If you're thinking that's a lot of food, you're right. We had a booth but had to pull up a table next to us to have room for all our dishes. Fortunately, we were there at 2:30pm on a week day so we could spread out to our leisure. And how was it? A chowhound's dream. The combination of the rich, smoky, tender pork doused with the tangy, vinegary sauce and the fresh crunchy slaw was pure eating heaven. I believe that we were eating for a solid hour, only pausing to say: we're never going to finish all of this--but, except for the bland broccoli and the oversalted rice and beans--ate every single bite and moved onto dessert... but more on that in a bit.
The baked beans, sprouts, and green beans were all cooked with that insanely delicious bacon and the greens were cooked to perfection. Thick, smoky, and perfectly peppered, the bacon is a dream but what rocked my world was that the spouts and beans weren't overcooked and soggy. They were toothsome yet tender in a way I didn't know vegetables in the south could be. Similarly, you could actually taste the tomato tang underneath the crackling cornmeal crust of the fried green tomatoes--it wasn't just another breaded greasebomb. And, as I said earlier, the chili & lime-juice drenched cukes refreshed my palate between all the other salty, beautifully fatty dishes.
With so many fantastic sides, the fried squash was ok but nothing special while the broccoli--which I must confess I didn't even nibble--looked tough and the rice and beans were so salty that our vegetarian commented more than once that she was tempted to exchange her ice tea for beer.
(A message from my husband, the ice-tea drinker: it was perfectly sweetened. Not over-loaded with sugar the way most Q joints serve it.)
Now, I'd better head on to dessert. My favorite kind of dessert is fruit pie but since it's March, there's not a lot of fresh fruit out there but there were some very tasty treats on the menu. We ordered, again in order of deliciousness: Shaker lemon pie, pecan pie, Key lime pie, and bannana pudding with peanut butter. I had never had Shaker lemon pie and was intrigued by the whole chunks--rind and all--of lemon. I sat there trying to figure out how it was made and the best I can determine is that the lemon chunks are somehow pickled in a sugary solution and then baked in a two crust shell. The crust was a little tough by my reckoning but with a filling like that, I was willing to overlook it. The pecan pie crust, however, was all flaky buttery goodness and the pecans--I'm suspecting--were roasted before they were gently laid across the molasses-rich filling. The key lime pie was delicious with a very crumbly graham cracker crust but, again, couldn't compete for my attention against the other two. The bannana-peanut butter pudding wow-ed my husband but I felt like there was something missing. I know it's a cliche but maybe Nilla wafers would've given it the contrasting element it needed.

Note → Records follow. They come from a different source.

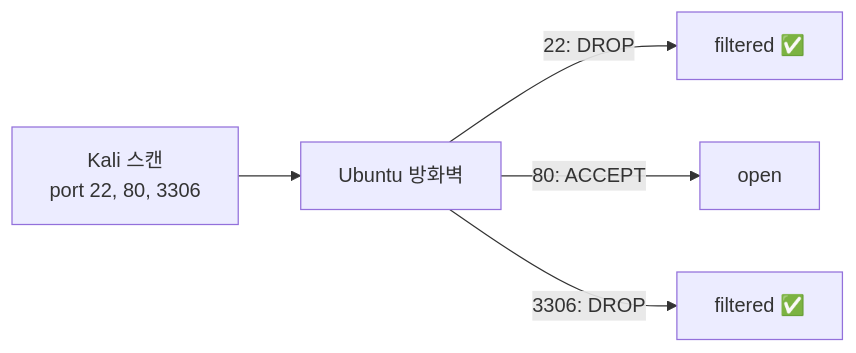
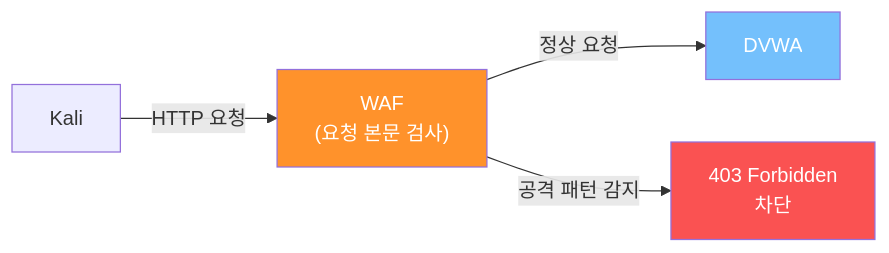
One commit to sbaek100/sbaek100.github.io changed the second of 4 diagrams in _posts/securitysystem/2026-03-26-SecuritySystem-8-1.md. Above: the diagram before and after it, drawn with Mermaid. The commit also changed other lines of this file and 3 other files, not shown here.

````diff
--- a/_posts/securitysystem/2026-03-26-SecuritySystem-8-1.md
+++ b/_posts/securitysystem/2026-03-26-SecuritySystem-8-1.md
@@ -163,7 +140,9 @@
 ```mermaid
 flowchart LR
-    A["Kali 스캔<br/>port 22, 80, 3306"] --> B["Ubuntu 방화벽"]
-    B -->|"22: DROP"| C["filtered ✅"]
-    B -->|"80: ACCEPT"| D["open"]
-    B -->|"3306: DROP"| E["filtered ✅"]
+    K["Kali"] -->|"HTTP 요청"| WAF["WAF<br/>(요청 본문 검사)"]
+    WAF -->|"정상 요청"| APP["DVWA"]
+    WAF -->|"공격 패턴 감지"| BLOCK["403 Forbidden<br/>차단"]
+    style WAF fill:#ff922b,color:#fff
+    style BLOCK fill:#fa5252,color:#fff
+    style APP fill:#74c0fc,color:#fff
 ```
````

Now, as you may imagine, when four people tuck into a meal like we just did, it attracts some attention. (Especially because during the time we were waiting for our food to arrive, your truly had her nose pressed up against the refrigerator case where there were vacuum sealed packages of their homemade bacon, andouille sausage, tasso, bratwurst, AND smoked trout and duck confit.) So while were sitting there picking our teeth, Damon--one of the cooks--came over and offered us samples of the trout and their pastrami (they offer it in something on the menu called a Redneck Reuben). I buy smoked trout just about every week in the summer from a stand in the Union Square farmer's market and, let me tell you, this gives them a serious run for the money. The pastrami was lean and smoky and--to my mind--a little more like country ham than pastrami but truly delicious just the same.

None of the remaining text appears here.